Let’s use Boston as an example. Nothing concerned Red Sox Owner John Henry more than the success of the upstart New England Patriots in the early 2000’s. When he bought the team, the Red Sox were the king of the city. The Pats, Celtics and Bruins shared one sport page, in both newspapers. Losing steam to the Pats, Henry knew he had to win the World Series. The success and attention of the Pats and Sox even trickled down to the Celtics and Bruins as well.
The healthy competition of all four teams ended up victoriously for each franchise. That can happen here in Las Vegas. We’ve heard The Creator’s desire to win, another franchise moving in won’t distract the new owner’s pursuit of winning the Stanley Cup. In fact, it could motivate him even more. Being second fiddle will eventually tick him off. Winning is the cure for that which was the original plan anyway.

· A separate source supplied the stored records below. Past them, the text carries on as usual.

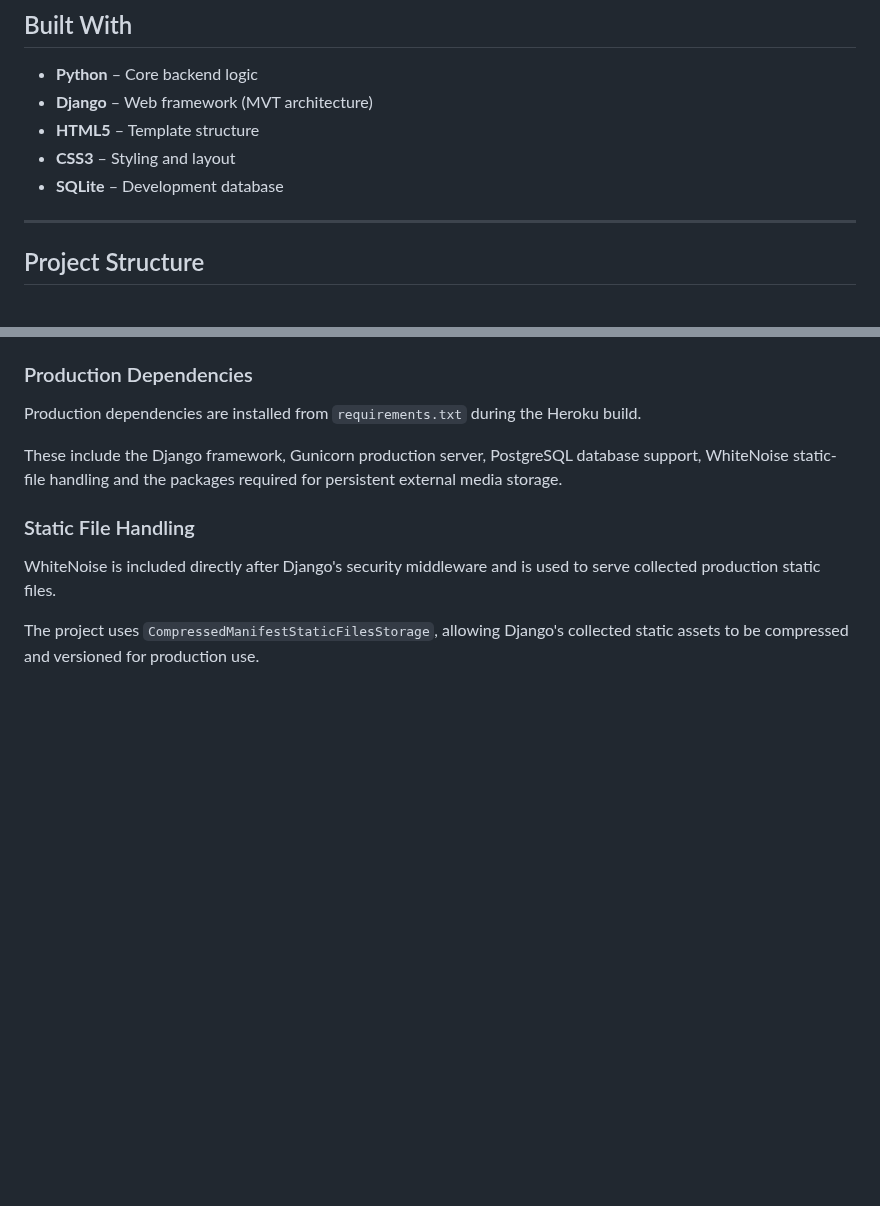
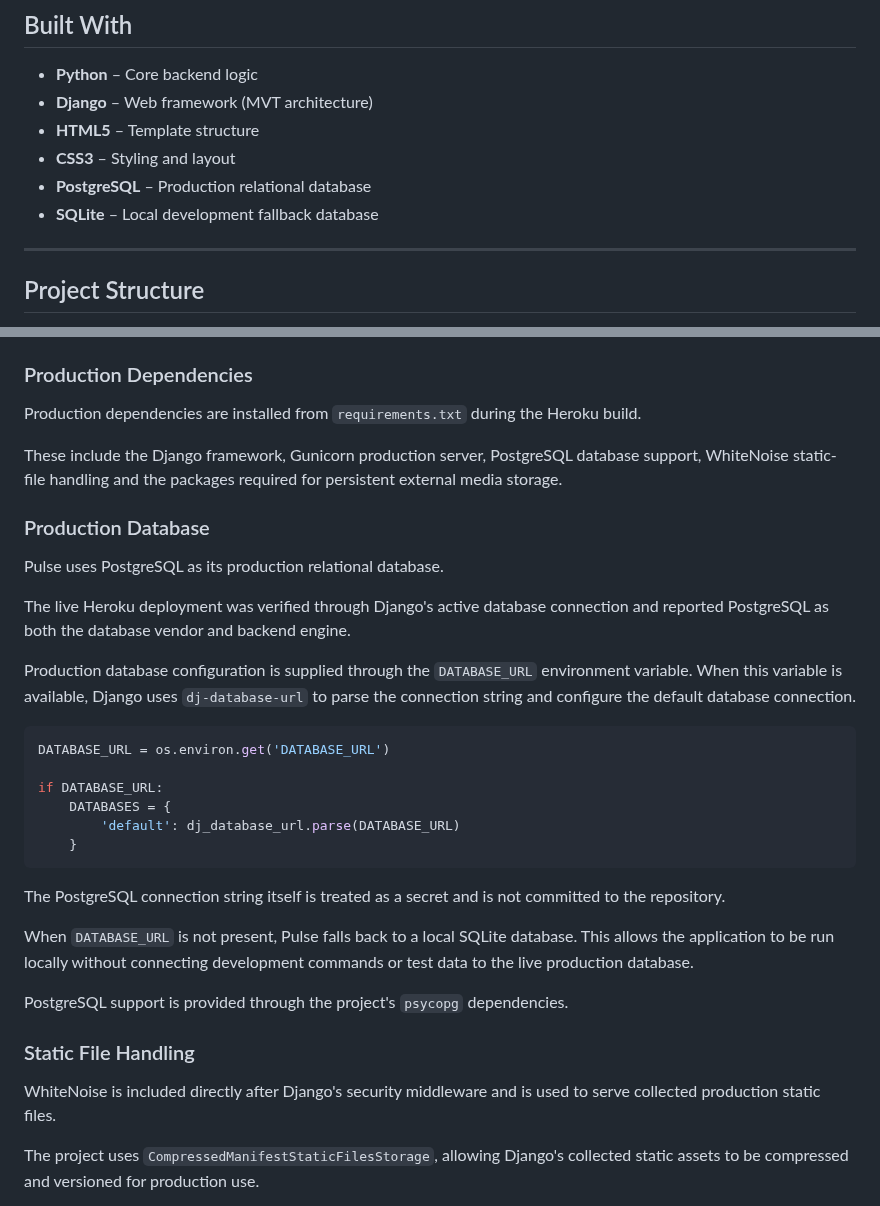
Before and after one commit to MSR-Projects7274/pulse, a Markdown page: README.md, 2 parts joined by grey strips. GitHub-like rendering; folded sections open; blank space fills up the shorter version.

Commit message:
Document PostgreSQL production database

````diff
--- a/README.md
+++ b/README.md
@@ -80,7 +80,8 @@ This project was developed to:
 - **Django** – Web framework (MVT architecture)
 - **HTML5** – Template structure
 - **CSS3** – Styling and layout
-- **SQLite** – Development database
+- **PostgreSQL** – Production relational database
+- **SQLite** – Local development fallback database
 
 ---
 
@@ -213,6 +214,29 @@ The `web` process starts the application using Gunicorn and serves the Django WS
 Production dependencies are installed from `requirements.txt` during the Heroku build.
 
 These include the Django framework, Gunicorn production server, PostgreSQL database support, WhiteNoise static-file handling and the packages required for persistent external media storage.
+
+### Production Database
+
+Pulse uses PostgreSQL as its production relational database.
+
+The live Heroku deployment was verified through Django's active database connection and reported PostgreSQL as both the database vendor and backend engine.
+
+Production database configuration is supplied through the `DATABASE_URL` environment variable. When this variable is available, Django uses `dj-database-url` to parse the connection string and configure the default database connection.
+
+```python
+DATABASE_URL = os.environ.get('DATABASE_URL')
+
+if DATABASE_URL:
+    DATABASES = {
+        'default': dj_database_url.parse(DATABASE_URL)
+    }
+```
+
+The PostgreSQL connection string itself is treated as a secret and is not committed to the repository.
+
+When `DATABASE_URL` is not present, Pulse falls back to a local SQLite database. This allows the application to be run locally without connecting development commands or test data to the live production database.
+
+PostgreSQL support is provided through the project's `psycopg` dependencies.
 
 ### Static File Handling
 
````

Las Vegas will be a great two-team town. And by the way, it could work both ways. The Davis family will be treated like royalty for the time being. It could change quickly if the Raiders have losing seasons. Late season lack of interest can hurt the bottom line. If that happens to the Las Vegas Raiders, panic will ensue. At that point, Marc Davis will be the Golden Knights biggest fan. Another team winning will help keep angry fans distracted. If he’s smart, in the offseason he should trade in his Black and Silver for Black and Gold.
Way before the NHL announced a new franchise, critics wouldn’t stop bringing up home-ice advantage in Las Vegas… or a supposed lack there of. We’re not dumb, we know there will be other fans at the T-Mobile arena. Unfortunately, there’s no way to predict the impact, but I personally think it’s overblown, especially if the team is good. The NHL doesn’t seem all that concerned either. Forty-one home games will be hard for visiting fans to consistently take over. Eight games seems far more feasible. And you know what league plays eight home games?

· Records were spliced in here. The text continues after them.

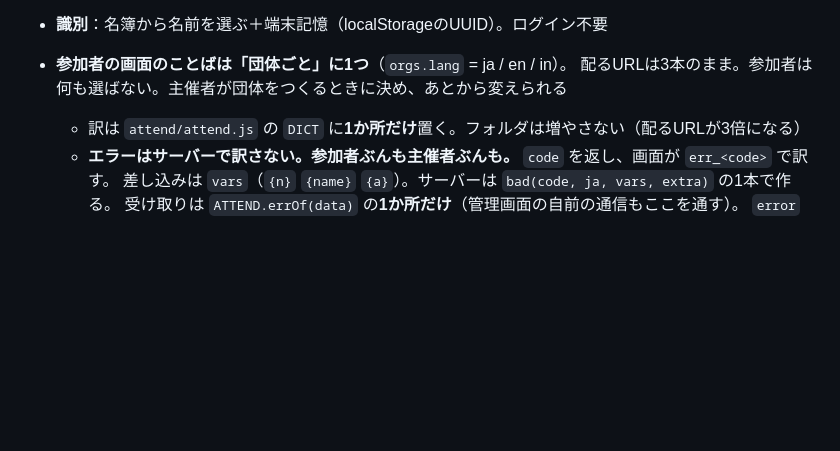
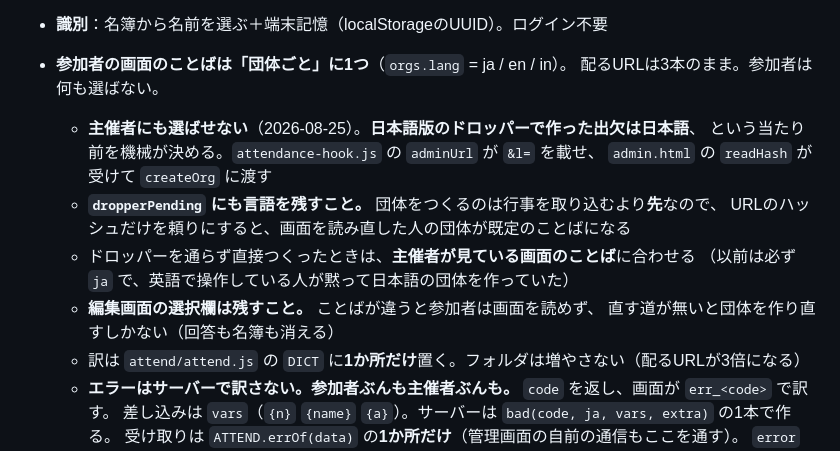
Before and after one commit to moviepingpong-art/hakusan-attendance, a Markdown page: CLAUDE.md, the part around the change. GitHub-like rendering; blank space fills up the shorter version.

Commit message:
CLAUDE.md: 参加者の言語は主催者に選ばせない、を追記
#46 で入った決めごと。dropperPending にも言語を残すこと、
編集画面の選択欄は直し場所として残すこと、も併せて書いた。

Co-Authored-By: Claude Opus 5 <noreply@anthropic.com>

```diff
--- a/CLAUDE.md
+++ b/CLAUDE.md
@@ -35,7 +35,16 @@
   **なくすと復旧できない**ので、画面で強く念を押してある
 - **識別**：名簿から名前を選ぶ＋端末記憶（localStorageのUUID）。ログイン不要
 - **参加者の画面のことばは「団体ごと」に1つ**（`orgs.lang` = ja / en / in）。
-  配るURLは3本のまま。参加者は何も選ばない。主催者が団体をつくるときに決め、あとから変えられる
+  配るURLは3本のまま。参加者は何も選ばない。
+  - **主催者にも選ばせない**（2026-08-25）。**日本語版のドロッパーで作った出欠は日本語**、
+    という当たり前を機械が決める。`attendance-hook.js` の `adminUrl` が `&l=` を載せ、
+    `admin.html` の `readHash` が受けて `createOrg` に渡す
+  - **`dropperPending` にも言語を残すこと。** 団体をつくるのは行事を取り込むより**先**なので、
+    URLのハッシュだけを頼りにすると、画面を読み直した人の団体が既定のことばになる
+  - ドロッパーを通らず直接つくったときは、**主催者が見ている画面のことば**に合わせる
+    （以前は必ず `ja` で、英語で操作している人が黙って日本語の団体を作っていた）
+  - **編集画面の選択欄は残すこと。** ことばが違うと参加者は画面を読めず、
+    直す道が無いと団体を作り直すしかない（回答も名簿も消える）
   - 訳は `attend/attend.js` の `DICT` に**1か所だけ**置く。フォルダは増やさない（配るURLが3倍になる）
   - **エラーはサーバーで訳さない。参加者ぶんも主催者ぶんも。** `code` を返し、画面が `err_<code>` で訳す。
     差し込みは `vars`（`{n}` `{name}` `{a}`）。サーバーは `bad(code, ja, vars, extra)` の1本で作る。
```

Thankfully, Mark Davis and his terrible haircut are still a few years away. However, he’s the one who should really prepare himself for a weak home-field advantage. Even the ghost of Al Davis can look up the reaction around the country. NFL fans are anxious for the Raiders relocation. Good for the NFL, bad for the team. Right? Ha, that’s what critics said about Vegas hockey. However, the Golden Knights play 33 more home games than the Raiders. It’s a formula that could spell trouble for the relocated franchise.
Las Vegas native and Pro Bowl linebacker Brandon Marshall is all about relocation. Marshall plays for the Broncos, so a quick trip home is a bonus. That also means Denver fans are a quick trip away as well. Marshall tweeted out his Bronco pride and confidence his fans will travel to Las Vegas.
I know damn well Broncos fans would rather travel to Vegas than to Oakland anyday!You’ll have more fun, shorter travel,less expensive flight